Start of Records

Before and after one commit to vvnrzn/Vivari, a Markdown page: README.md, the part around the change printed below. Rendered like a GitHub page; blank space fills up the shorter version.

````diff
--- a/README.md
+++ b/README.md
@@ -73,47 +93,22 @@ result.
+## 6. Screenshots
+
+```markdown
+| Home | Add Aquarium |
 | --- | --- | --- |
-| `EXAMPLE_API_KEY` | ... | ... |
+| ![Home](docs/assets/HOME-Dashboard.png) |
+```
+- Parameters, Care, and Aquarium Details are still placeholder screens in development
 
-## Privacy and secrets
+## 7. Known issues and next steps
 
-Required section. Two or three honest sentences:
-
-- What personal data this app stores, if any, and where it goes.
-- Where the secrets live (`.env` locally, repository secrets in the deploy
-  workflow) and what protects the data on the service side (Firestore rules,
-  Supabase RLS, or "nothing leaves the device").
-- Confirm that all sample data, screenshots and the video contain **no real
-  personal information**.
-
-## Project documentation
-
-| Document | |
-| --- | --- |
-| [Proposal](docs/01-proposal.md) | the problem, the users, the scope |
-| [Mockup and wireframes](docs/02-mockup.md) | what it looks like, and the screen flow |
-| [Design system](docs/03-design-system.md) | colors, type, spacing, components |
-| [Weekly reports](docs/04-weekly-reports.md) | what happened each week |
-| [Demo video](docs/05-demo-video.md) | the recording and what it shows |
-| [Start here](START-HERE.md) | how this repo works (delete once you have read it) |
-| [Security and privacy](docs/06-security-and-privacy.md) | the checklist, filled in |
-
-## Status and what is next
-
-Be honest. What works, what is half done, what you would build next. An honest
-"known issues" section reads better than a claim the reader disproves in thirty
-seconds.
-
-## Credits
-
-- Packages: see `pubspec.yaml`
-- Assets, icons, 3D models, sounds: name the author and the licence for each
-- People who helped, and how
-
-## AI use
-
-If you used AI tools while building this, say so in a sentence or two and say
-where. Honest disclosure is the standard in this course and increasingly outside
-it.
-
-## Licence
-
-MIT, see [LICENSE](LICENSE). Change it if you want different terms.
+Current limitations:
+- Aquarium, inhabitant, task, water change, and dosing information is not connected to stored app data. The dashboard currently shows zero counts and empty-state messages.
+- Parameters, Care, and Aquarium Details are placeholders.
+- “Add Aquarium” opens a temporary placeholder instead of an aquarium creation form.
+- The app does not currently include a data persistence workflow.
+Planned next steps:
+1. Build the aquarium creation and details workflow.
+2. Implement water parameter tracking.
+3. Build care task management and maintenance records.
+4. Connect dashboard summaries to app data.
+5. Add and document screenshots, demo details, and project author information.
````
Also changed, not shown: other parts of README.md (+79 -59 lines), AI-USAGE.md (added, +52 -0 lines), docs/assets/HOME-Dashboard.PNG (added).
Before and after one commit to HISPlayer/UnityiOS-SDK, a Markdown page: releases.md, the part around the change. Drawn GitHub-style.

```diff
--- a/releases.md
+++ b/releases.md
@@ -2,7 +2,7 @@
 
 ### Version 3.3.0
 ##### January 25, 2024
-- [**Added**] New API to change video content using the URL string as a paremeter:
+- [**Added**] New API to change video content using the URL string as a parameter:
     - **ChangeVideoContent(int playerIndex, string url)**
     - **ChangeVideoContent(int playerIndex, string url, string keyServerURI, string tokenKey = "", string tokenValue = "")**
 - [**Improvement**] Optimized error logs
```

End of Records

• Assignment:
Where a line of the records holds the word "string", copy that line.

• Exercise output:
-- [**Added**] New API to change video content using the URL string as a paremeter:
+- [**Added**] New API to change video content using the URL string as a parameter:
     - **ChangeVideoContent(int playerIndex, string url)**
     - **ChangeVideoContent(int playerIndex, string url, string keyServerURI, string tokenKey = "", string tokenValue = "")**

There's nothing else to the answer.